• DATA
-- -- --
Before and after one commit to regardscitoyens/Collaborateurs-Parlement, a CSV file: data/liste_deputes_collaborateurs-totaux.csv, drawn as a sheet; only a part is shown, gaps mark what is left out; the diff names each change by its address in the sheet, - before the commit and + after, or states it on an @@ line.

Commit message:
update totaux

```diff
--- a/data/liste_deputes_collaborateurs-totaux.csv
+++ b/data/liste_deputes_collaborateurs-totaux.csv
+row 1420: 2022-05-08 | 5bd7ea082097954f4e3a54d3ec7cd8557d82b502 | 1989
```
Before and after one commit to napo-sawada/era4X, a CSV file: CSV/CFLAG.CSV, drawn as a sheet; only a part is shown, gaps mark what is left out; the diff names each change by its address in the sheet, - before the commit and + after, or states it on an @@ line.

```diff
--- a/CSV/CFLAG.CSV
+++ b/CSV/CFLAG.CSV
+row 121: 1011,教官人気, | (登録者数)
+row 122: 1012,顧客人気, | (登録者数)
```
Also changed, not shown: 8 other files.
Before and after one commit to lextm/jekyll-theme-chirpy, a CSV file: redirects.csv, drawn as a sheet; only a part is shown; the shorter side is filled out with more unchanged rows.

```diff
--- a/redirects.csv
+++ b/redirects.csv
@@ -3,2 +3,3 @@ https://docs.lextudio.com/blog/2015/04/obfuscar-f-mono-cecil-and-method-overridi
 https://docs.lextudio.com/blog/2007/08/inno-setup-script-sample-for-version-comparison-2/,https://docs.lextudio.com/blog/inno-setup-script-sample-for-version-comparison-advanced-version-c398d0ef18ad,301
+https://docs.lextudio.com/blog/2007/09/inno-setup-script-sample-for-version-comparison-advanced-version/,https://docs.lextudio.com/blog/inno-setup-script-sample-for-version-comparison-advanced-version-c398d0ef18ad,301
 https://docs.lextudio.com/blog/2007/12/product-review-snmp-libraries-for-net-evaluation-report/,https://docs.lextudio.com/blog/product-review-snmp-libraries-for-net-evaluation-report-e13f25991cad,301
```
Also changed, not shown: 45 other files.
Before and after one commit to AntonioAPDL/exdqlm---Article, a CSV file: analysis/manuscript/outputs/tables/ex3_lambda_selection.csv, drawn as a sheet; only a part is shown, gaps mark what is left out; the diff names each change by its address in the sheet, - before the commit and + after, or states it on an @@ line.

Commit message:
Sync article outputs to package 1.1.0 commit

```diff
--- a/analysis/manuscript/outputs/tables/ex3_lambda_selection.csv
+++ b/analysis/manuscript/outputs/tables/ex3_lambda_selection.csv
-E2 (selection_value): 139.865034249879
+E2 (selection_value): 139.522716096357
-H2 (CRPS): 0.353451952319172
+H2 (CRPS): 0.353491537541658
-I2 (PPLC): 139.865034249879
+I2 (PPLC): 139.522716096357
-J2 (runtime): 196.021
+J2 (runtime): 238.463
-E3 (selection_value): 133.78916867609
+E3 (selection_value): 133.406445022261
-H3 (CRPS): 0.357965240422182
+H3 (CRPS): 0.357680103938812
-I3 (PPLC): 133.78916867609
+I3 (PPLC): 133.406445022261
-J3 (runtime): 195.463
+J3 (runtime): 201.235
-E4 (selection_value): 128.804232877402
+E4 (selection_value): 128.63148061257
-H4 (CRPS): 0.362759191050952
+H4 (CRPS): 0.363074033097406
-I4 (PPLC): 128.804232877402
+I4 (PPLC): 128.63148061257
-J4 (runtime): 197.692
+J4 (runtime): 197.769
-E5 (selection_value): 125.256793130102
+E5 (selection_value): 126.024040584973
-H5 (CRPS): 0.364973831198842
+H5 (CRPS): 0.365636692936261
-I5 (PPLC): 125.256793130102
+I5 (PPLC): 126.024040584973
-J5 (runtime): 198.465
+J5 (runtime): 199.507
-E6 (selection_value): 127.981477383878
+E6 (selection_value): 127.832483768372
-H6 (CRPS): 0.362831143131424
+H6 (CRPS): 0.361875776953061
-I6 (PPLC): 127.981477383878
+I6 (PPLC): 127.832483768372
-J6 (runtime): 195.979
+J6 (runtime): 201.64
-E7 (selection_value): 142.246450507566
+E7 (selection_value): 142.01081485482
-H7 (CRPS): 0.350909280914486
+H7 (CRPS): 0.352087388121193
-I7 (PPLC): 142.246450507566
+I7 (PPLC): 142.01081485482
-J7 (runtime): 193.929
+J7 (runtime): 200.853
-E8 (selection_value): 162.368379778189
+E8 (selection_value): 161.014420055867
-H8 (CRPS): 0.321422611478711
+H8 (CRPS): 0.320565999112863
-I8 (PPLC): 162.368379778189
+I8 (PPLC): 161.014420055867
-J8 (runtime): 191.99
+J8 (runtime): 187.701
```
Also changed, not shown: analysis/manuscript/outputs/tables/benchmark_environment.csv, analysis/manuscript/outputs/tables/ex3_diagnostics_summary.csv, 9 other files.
-- -- --
An exact copy of every record above is needed. Write it out word for word.

• RESULT
Before and after one commit to regardscitoyens/Collaborateurs-Parlement, a CSV file: data/liste_deputes_collaborateurs-totaux.csv, drawn as a sheet; only a part is shown, gaps mark what is left out; the diff names each change by its address in the sheet, - before the commit and + after, or states it on an @@ line.

Commit message:
update totaux

```diff
--- a/data/liste_deputes_collaborateurs-totaux.csv
+++ b/data/liste_deputes_collaborateurs-totaux.csv
+row 1420: 2022-05-08 | 5bd7ea082097954f4e3a54d3ec7cd8557d82b502 | 1989
```
Before and after one commit to napo-sawada/era4X, a CSV file: CSV/CFLAG.CSV, drawn as a sheet; only a part is shown, gaps mark what is left out; the diff names each change by its address in the sheet, - before the commit and + after, or states it on an @@ line.

```diff
--- a/CSV/CFLAG.CSV
+++ b/CSV/CFLAG.CSV
+row 121: 1011,教官人気, | (登録者数)
+row 122: 1012,顧客人気, | (登録者数)
```
Also changed, not shown: 8 other files.
Before and after one commit to lextm/jekyll-theme-chirpy, a CSV file: redirects.csv, drawn as a sheet; only a part is shown; the shorter side is filled out with more unchanged rows.

```diff
--- a/redirects.csv
+++ b/redirects.csv
@@ -3,2 +3,3 @@ https://docs.lextudio.com/blog/2015/04/obfuscar-f-mono-cecil-and-method-overridi
 https://docs.lextudio.com/blog/2007/08/inno-setup-script-sample-for-version-comparison-2/,https://docs.lextudio.com/blog/inno-setup-script-sample-for-version-comparison-advanced-version-c398d0ef18ad,301
+https://docs.lextudio.com/blog/2007/09/inno-setup-script-sample-for-version-comparison-advanced-version/,https://docs.lextudio.com/blog/inno-setup-script-sample-for-version-comparison-advanced-version-c398d0ef18ad,301
 https://docs.lextudio.com/blog/2007/12/product-review-snmp-libraries-for-net-evaluation-report/,https://docs.lextudio.com/blog/product-review-snmp-libraries-for-net-evaluation-report-e13f25991cad,301
```
Also changed, not shown: 45 other files.
Before and after one commit to AntonioAPDL/exdqlm---Article, a CSV file: analysis/manuscript/outputs/tables/ex3_lambda_selection.csv, drawn as a sheet; only a part is shown, gaps mark what is left out; the diff names each change by its address in the sheet, - before the commit and + after, or states it on an @@ line.

Commit message:
Sync article outputs to package 1.1.0 commit

```diff
--- a/analysis/manuscript/outputs/tables/ex3_lambda_selection.csv
+++ b/analysis/manuscript/outputs/tables/ex3_lambda_selection.csv
-E2 (selection_value): 139.865034249879
+E2 (selection_value): 139.522716096357
-H2 (CRPS): 0.353451952319172
+H2 (CRPS): 0.353491537541658
-I2 (PPLC): 139.865034249879
+I2 (PPLC): 139.522716096357
-J2 (runtime): 196.021
+J2 (runtime): 238.463
-E3 (selection_value): 133.78916867609
+E3 (selection_value): 133.406445022261
-H3 (CRPS): 0.357965240422182
+H3 (CRPS): 0.357680103938812
-I3 (PPLC): 133.78916867609
+I3 (PPLC): 133.406445022261
-J3 (runtime): 195.463
+J3 (runtime): 201.235
-E4 (selection_value): 128.804232877402
+E4 (selection_value): 128.63148061257
-H4 (CRPS): 0.362759191050952
+H4 (CRPS): 0.363074033097406
-I4 (PPLC): 128.804232877402
+I4 (PPLC): 128.63148061257
-J4 (runtime): 197.692
+J4 (runtime): 197.769
-E5 (selection_value): 125.256793130102
+E5 (selection_value): 126.024040584973
-H5 (CRPS): 0.364973831198842
+H5 (CRPS): 0.365636692936261
-I5 (PPLC): 125.256793130102
+I5 (PPLC): 126.024040584973
-J5 (runtime): 198.465
+J5 (runtime): 199.507
-E6 (selection_value): 127.981477383878
+E6 (selection_value): 127.832483768372
-H6 (CRPS): 0.362831143131424
+H6 (CRPS): 0.361875776953061
-I6 (PPLC): 127.981477383878
+I6 (PPLC): 127.832483768372
-J6 (runtime): 195.979
+J6 (runtime): 201.64
-E7 (selection_value): 142.246450507566
+E7 (selection_value): 142.01081485482
-H7 (CRPS): 0.350909280914486
+H7 (CRPS): 0.352087388121193
-I7 (PPLC): 142.246450507566
+I7 (PPLC): 142.01081485482
-J7 (runtime): 193.929
+J7 (runtime): 200.853
-E8 (selection_value): 162.368379778189
+E8 (selection_value): 161.014420055867
-H8 (CRPS): 0.321422611478711
+H8 (CRPS): 0.320565999112863
-I8 (PPLC): 162.368379778189
+I8 (PPLC): 161.014420055867
-J8 (runtime): 191.99
+J8 (runtime): 187.701
```
Also changed, not shown: analysis/manuscript/outputs/tables/benchmark_environment.csv, analysis/manuscript/outputs/tables/ex3_diagnostics_summary.csv, 9 other files.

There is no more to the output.